"You may have highly popular courses, but they may not be in the best interest of the country. Subjects that are not hugely popular already struggle to get candidates. This might have an effect on the number of teachers coming out."
John Bangs, head of education at teaching union the NUT, echoed the ATL's words, saying university departments that are already struggling will be the first to be squeezed. But he said teachers currently working in schools will also be affected, particularly in terms of their continuing professional development (CPD).
"The first swathe of cuts will go through the geography, art or music departments, then that will have a direct effect on the supply of teachers doing PGCE," he said. "It will be felt especially by shortage subjects like music.
"Furthermore, cuts always inhibit innovation. We have the government-mandated masters in teaching and learning (MTL), but there is now a potential threat to many universities that want to get out there and do innovative things.
"Many teachers will find that many of those points that come through innovation and that go towards masters credits will also be under threat. This will mean it hits their own masters, so it will hit schools in terms of CPD as well as the supply of teachers."
However, the Universities' Council for the Education of Teachers (UCET) believes it is too early to say how great an impact the cuts will have on the supply of teachers.
James Noble-Rogers, UCET executive director, said that for the time being there was little reason for "scaremongering".
"Universities will have to look beyond their core work and try to protect the good work that has already taken place, such as increasing the number of students from poorer backgrounds attending university," he said.
"It really is too early to say what impact (the funding cuts) will have, but the closure of departments in some universities could happen. It is certainly something that people will need to keep an eye on, although there is no need to raise too much panic - especially when recruitment is currently so buoyant."
Recruitment may be "buoyant" at the moment, but the job market will not remain the same. The announcement this week that the country is dragging its way out of recession was coupled with better-than-expected employment figures.
What is happening in higher education may not be replicated as severely in schools. But with budgets being squeezed, and with a potential Conservative government refusing to protect school spending, teachers could find themselves on a similarly precarious footing.
CUTS COULD MEAN CLOSURES
Universities, much like every other public sector, had been enjoying the benefits of record levels of funding under this Labour Government. But now the party is over.
Lord Mandelson's revelation in his letter to the Higher Education Funding Council for England that an additional #163;135 million would be lopped off the universities' budget was just the latest of many sobering cutbacks awaiting the sector.

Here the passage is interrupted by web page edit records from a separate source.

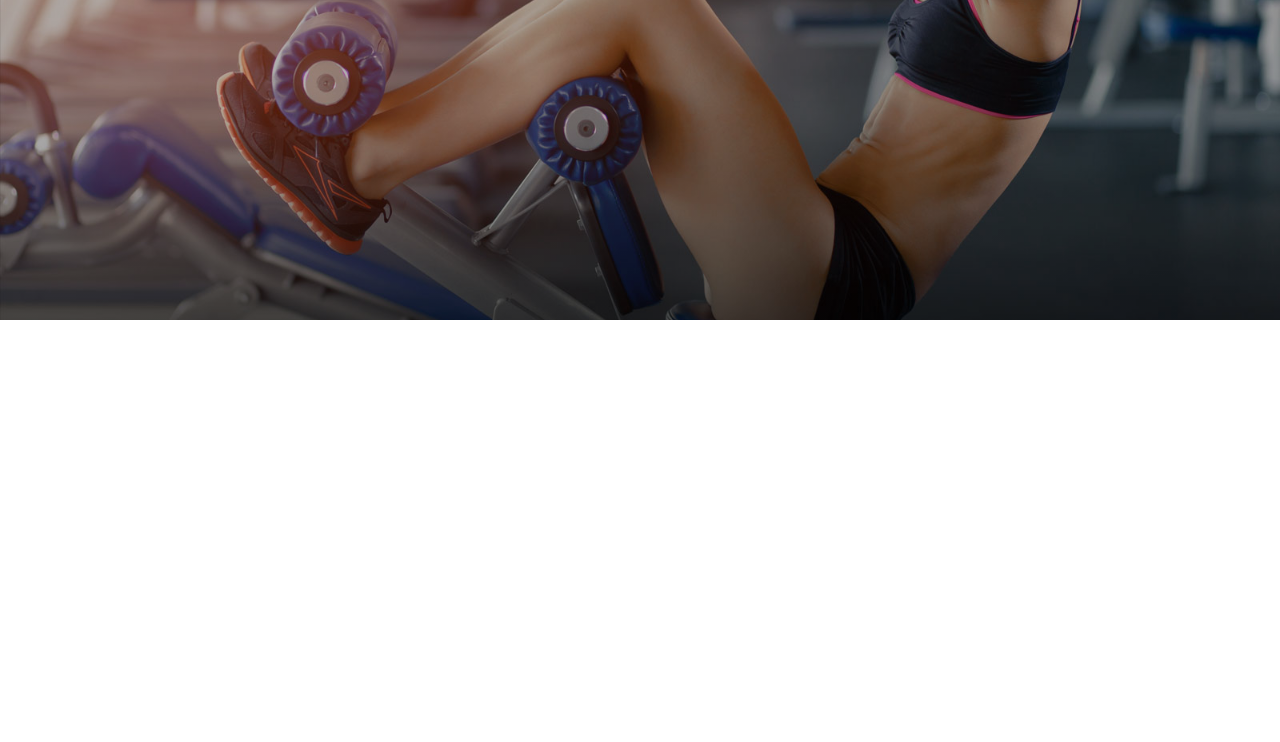
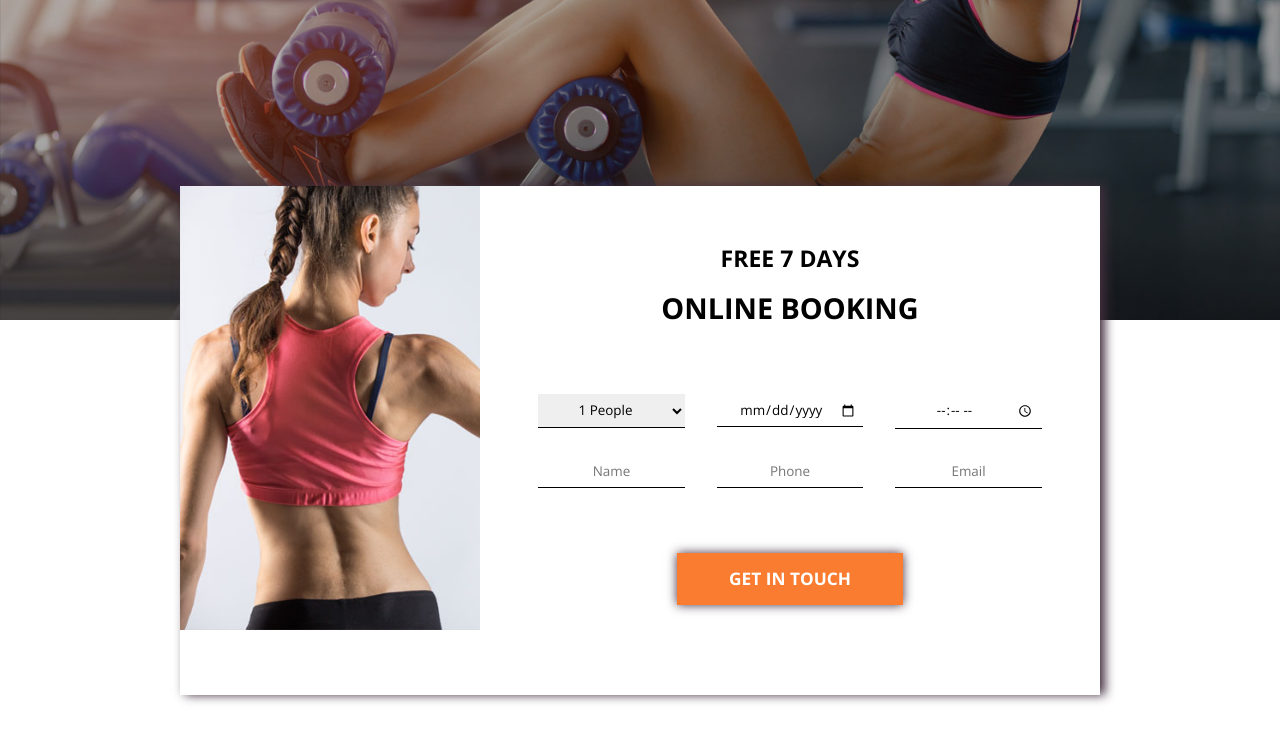
Before and after one commit to Doorpie/Practice--Fitnes, a website: page src/index.html in a window 1280 px wide. Shown: the part 430-1172 px from the top of the page. Drawn offline with nearby package versions, Linux system fonts and the light colour scheme.

Commit message:
Added section order

```diff
--- a/src/index.html
+++ b/src/index.html
@@ -58,7 +58,8 @@
             <div class="row align-items-center">
                 <div class="col">
                     <div class="header-main header__main">
-                        <h1 class="header-main__title">make your body<br><span class="header-main__subtitle">beautiful</span></h1>
+                        <h1 class="header-main__title">make your body<br><span
+                                class="header-main__subtitle">beautiful</span></h1>
                         <p class="header-main__text">Lorem ipsum dolor sit amet consectetur adipisicing elit.</p>
                         <button class="btn header-main__btn">get in touch</button>
                     </div>
@@ -70,7 +71,48 @@
         <!-- /.container -->
     </header>
     <!-- /.header -->
-
+    <main class="main">
+        <div class="container">
+            <div class="row">
+                <div class="col-1"></div>
+                <div class="col-10">
+                    <div class="order main__order">
+                        <div class="order__img-wrap">
+                            <img src="./img/main_order/order-mg.jpg" alt="order" class="order__img">
+                        </div>
+                        <!-- /.order__img -->
+                        <div class="order__form-wrap">
+                            <form action="" class="order__form">
+                                <h3 class="order__title">Free 7 days</h3>
+                                <h2 class="order__subtitle">online booking</h2>
+                                <div class="order__wrap">
+                                    <select class="order__input">
+                                        <option>1 People</option>
+                                        <option>2 People</option>
+                                        <option>3 People</option>
+                                    </select>
+                                    <input type="date" class="order__input" placeholder="Date" required>
+                                    <!-- <input placeholder="Date" class="textbox-n" type="text" onfocusin="(this.type='date')" onfocusout="(this.type='text')"  id="date">  -->
+                                    <input type="time" class="order__input" placeholder="Time">
+                                    <input type="text" class="order__input" placeholder="Name">
+                                    <input type="tel" class="order__input" placeholder="Phone">
+                                    <input type="email" class="order__input" placeholder="Email">
+                                    <button class="btn order__btn">Get in touch</button>
+                                </div>
+                            </form>
+                            <!-- /.order__form -->
+                        </div>
+                        <!-- /.order__form-box -->
+                    </div>
+                    <!-- /.order main__order -->
+                </div>
+                <!-- /.col -->
+            </div>
+            <!-- /.row -->
+        </div>
+        <!-- /.container -->
+    </main>
+    <!-- /.main -->
 </body>
 
 </html>
--- a/src/sass/_interface.sass
+++ b/src/sass/_interface.sass
@@ -36,3 +36,6 @@ html
 @media (min-width: 1200px)
      html
         font-size: 1.2rem
+
+.main
+    background: #fff
--- a/src/sass/blocks/_btn.sass
+++ b/src/sass/blocks/_btn.sass
@@ -1,4 +1,5 @@
 .btn
+    display: block
     color: #fff
     font: bold 0.9rem/1em 'Open Sans'
     text-transform: uppercase
--- a/src/sass/blocks/_header.sass
+++ b/src/sass/blocks/_header.sass
@@ -37,7 +37,7 @@
         list-style-type: none
 
     &__item
-        margin-right: 15px
+        margin-right: .5em
 
     &__link
         color: #fff
@@ -67,7 +67,7 @@
         text-decoration: none
         font: bold .9rem/1em 'Open Sans'
         text-transform: uppercase
-        margin-right: 20px
+        margin-right: 1em
         transition: all 0.3s linear
         word-break: keep-all
 
@@ -75,7 +75,6 @@
             font-size: 1.1rem
             border: 2px solid #fff
             padding: .2em .5em
-            margin-left: -15px
 
 @media (max-width: 575.98px)
     .account
@@ -83,13 +82,12 @@
             color: $col-orange
             display: block
             width: 50px
-            margin-left: -30px
+            margin-left: -2.5em
             font: bold .9rem/1.6em 'Open Sans'
 
             &:hover
                 border: none
                 padding: 0
-                margin-left: -30px
 
 .other
     &__btn
--- /dev/null
+++ b/src/sass/blocks/_order.sass
@@ -0,0 +1,41 @@
+.main
+    &__order
+        margin: -7em auto 0 auto
+        background: #fff
+        display: flex
+        flex-flow: row nowrap
+        box-shadow: 5px 0 10px rgb(66,46,62)
+
+.order
+    &__img
+        max-width: 300px
+
+    &__form
+        text-align: center
+        padding: 2em
+
+    &__title, &__subtitle
+        text-transform: uppercase
+        font: bold 1.2rem/1em 'Open Sans'
+
+    &__subtitle
+        font-size: 1.5rem
+
+    &__wrap
+        margin-top: 3em
+
+    &__input
+        width: 27%
+        text-align: center
+        font: 400 .7rem/1em 'Open Sans'
+        outline: none
+        border: none
+        border-bottom: 1px solid #000
+        padding: .5em
+        margin: 1em
+
+        &__input[type="date"]:not(:valid):before
+            content: attr(placeholder)
+
+    &__btn
+        margin: 3em auto
--- a/src/sass/style.sass
+++ b/src/sass/style.sass
@@ -7,3 +7,5 @@
 @import 'blocks/btn'
 
 @import 'blocks/header'
+
+@import 'blocks/order'
```
Also changed, not shown: src/css/style.css, src/img/main_order/order-mg.jpg (added), 1 other file.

In all, universities and opposition MPs estimate that about #163;950 million will be slashed from university budgets between 2010 and 2013, leading to Russell Group chairman Michael Arthur claiming the cuts could lead to the closure of 30 universities.
In response to concerns, Lord Mandelson has said universities' income for research and teaching will continue to grow, that higher education has never experienced such sustained levels of funding and that it would not be able to avoid the impending funding constraints that the country faces.
The Russell Group is particularly concerned about the timing of the cuts. After the US, Britain has the best higher education system in the world, but at a time when England is cutting back spending, France and Germany are investing #163;9.6 billion and #163;15.7 billion respectively, while President Obama has put more than #163;13 billion into science research.
England's universities have been told that the funding cuts could "last for years", and there are fears that more cuts could be on the way. Such funding squeezes will inevitably be felt by schools.